------ Exercise inputs ------
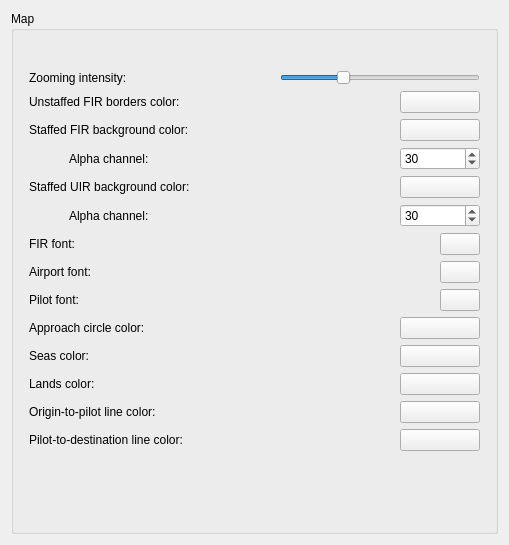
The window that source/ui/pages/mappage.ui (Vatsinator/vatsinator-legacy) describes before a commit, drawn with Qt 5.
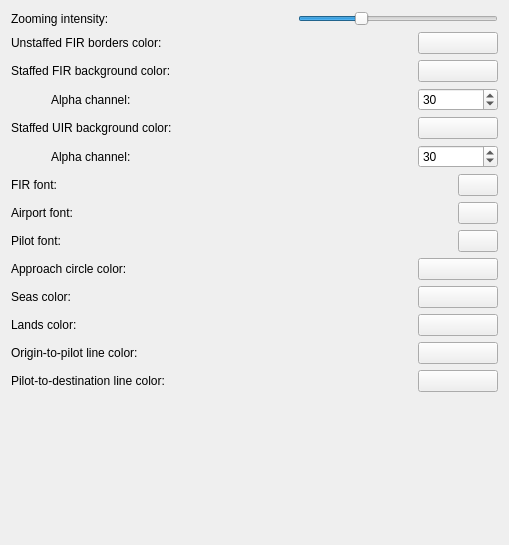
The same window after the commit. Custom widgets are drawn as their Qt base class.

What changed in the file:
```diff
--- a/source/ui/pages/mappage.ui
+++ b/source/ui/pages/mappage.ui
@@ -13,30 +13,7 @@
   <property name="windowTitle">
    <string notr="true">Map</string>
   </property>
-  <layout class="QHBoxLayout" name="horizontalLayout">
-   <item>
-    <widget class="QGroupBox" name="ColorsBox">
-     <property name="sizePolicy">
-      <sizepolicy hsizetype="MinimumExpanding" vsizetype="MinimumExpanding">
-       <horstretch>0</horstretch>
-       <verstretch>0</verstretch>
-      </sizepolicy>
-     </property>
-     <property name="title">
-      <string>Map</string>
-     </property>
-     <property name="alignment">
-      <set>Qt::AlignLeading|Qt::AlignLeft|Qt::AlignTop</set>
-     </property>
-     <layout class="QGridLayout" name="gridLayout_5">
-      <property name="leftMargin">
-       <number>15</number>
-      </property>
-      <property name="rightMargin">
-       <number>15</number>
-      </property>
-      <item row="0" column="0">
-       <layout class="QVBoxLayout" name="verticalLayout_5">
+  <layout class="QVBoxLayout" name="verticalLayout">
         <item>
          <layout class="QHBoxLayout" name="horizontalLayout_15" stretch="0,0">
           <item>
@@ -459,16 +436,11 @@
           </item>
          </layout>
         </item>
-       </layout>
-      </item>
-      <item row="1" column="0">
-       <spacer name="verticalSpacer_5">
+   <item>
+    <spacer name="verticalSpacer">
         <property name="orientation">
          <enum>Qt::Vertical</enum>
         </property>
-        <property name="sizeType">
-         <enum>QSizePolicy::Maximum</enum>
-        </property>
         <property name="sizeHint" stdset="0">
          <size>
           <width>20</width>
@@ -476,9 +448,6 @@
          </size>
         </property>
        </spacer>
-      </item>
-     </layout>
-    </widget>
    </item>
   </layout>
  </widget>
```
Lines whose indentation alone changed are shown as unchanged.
------
------ Exercise inputs ------
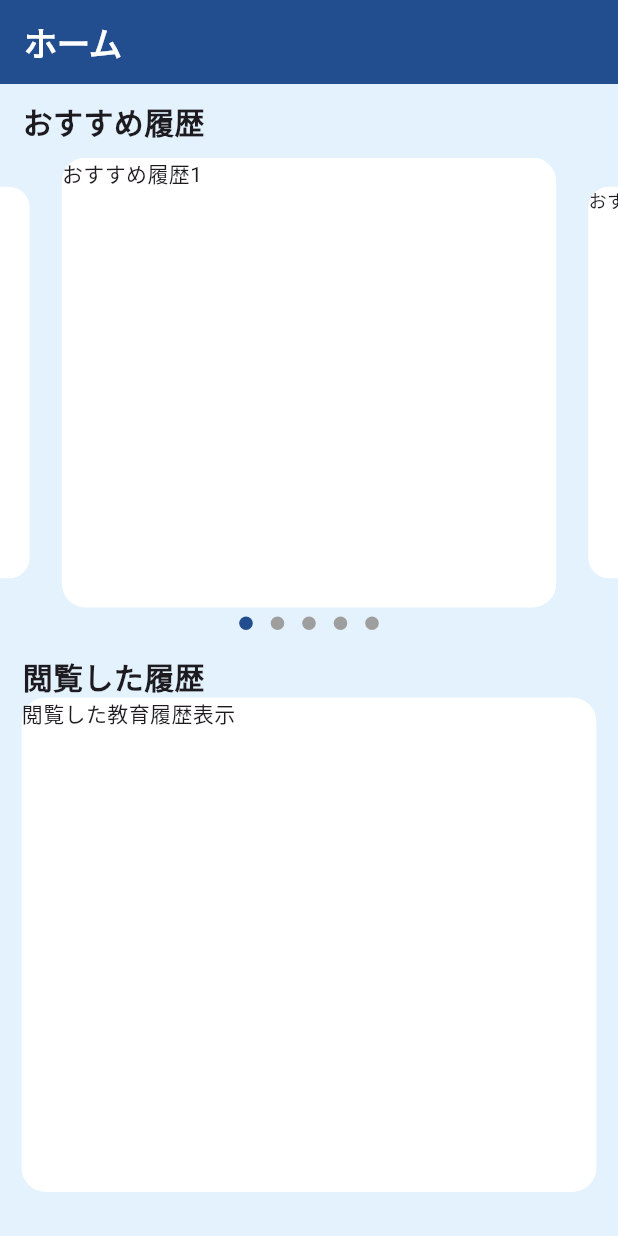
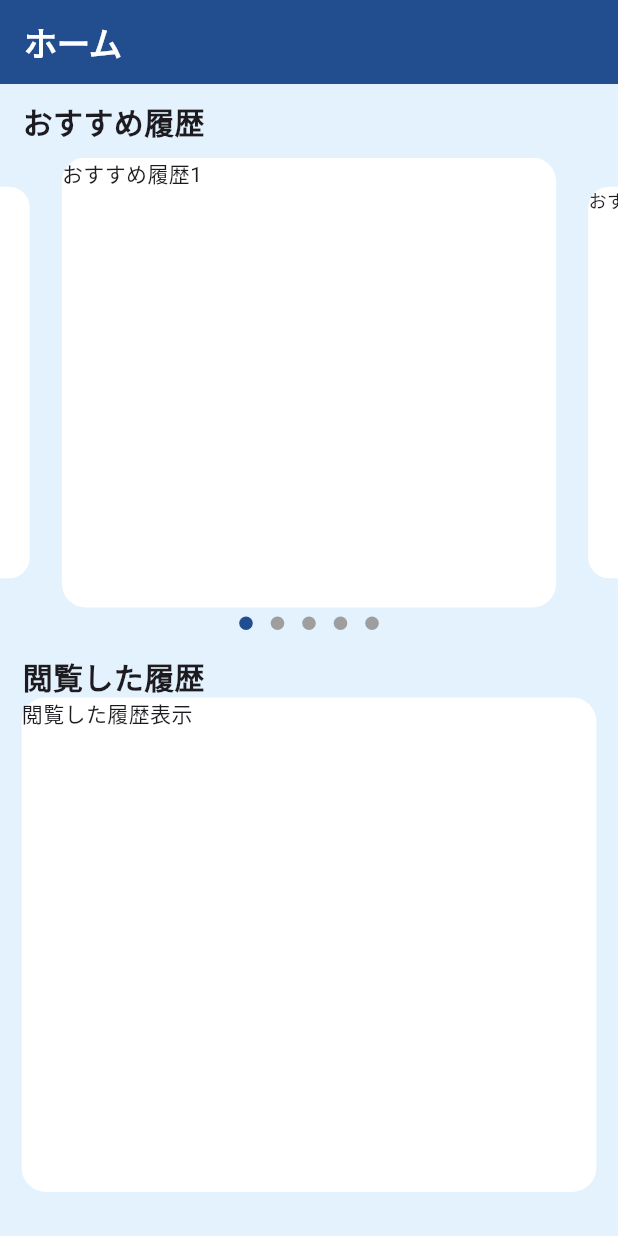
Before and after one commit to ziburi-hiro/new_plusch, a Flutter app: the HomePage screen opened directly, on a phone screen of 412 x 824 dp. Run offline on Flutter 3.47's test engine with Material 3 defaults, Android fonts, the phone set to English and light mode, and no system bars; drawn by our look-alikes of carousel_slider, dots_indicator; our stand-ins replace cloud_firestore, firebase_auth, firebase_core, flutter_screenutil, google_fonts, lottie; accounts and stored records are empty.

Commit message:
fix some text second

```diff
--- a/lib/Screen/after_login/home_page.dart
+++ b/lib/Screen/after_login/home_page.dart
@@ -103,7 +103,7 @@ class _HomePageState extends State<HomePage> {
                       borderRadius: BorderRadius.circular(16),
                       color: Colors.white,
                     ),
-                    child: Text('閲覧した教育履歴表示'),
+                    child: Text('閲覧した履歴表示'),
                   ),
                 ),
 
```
------
Lines with the word "mappage" in them are the answer; report each one from the data.

— Output below —
The window that source/ui/pages/mappage.ui (Vatsinator/vatsinator-legacy) describes before a commit, drawn with Qt 5.
--- a/source/ui/pages/mappage.ui
+++ b/source/ui/pages/mappage.ui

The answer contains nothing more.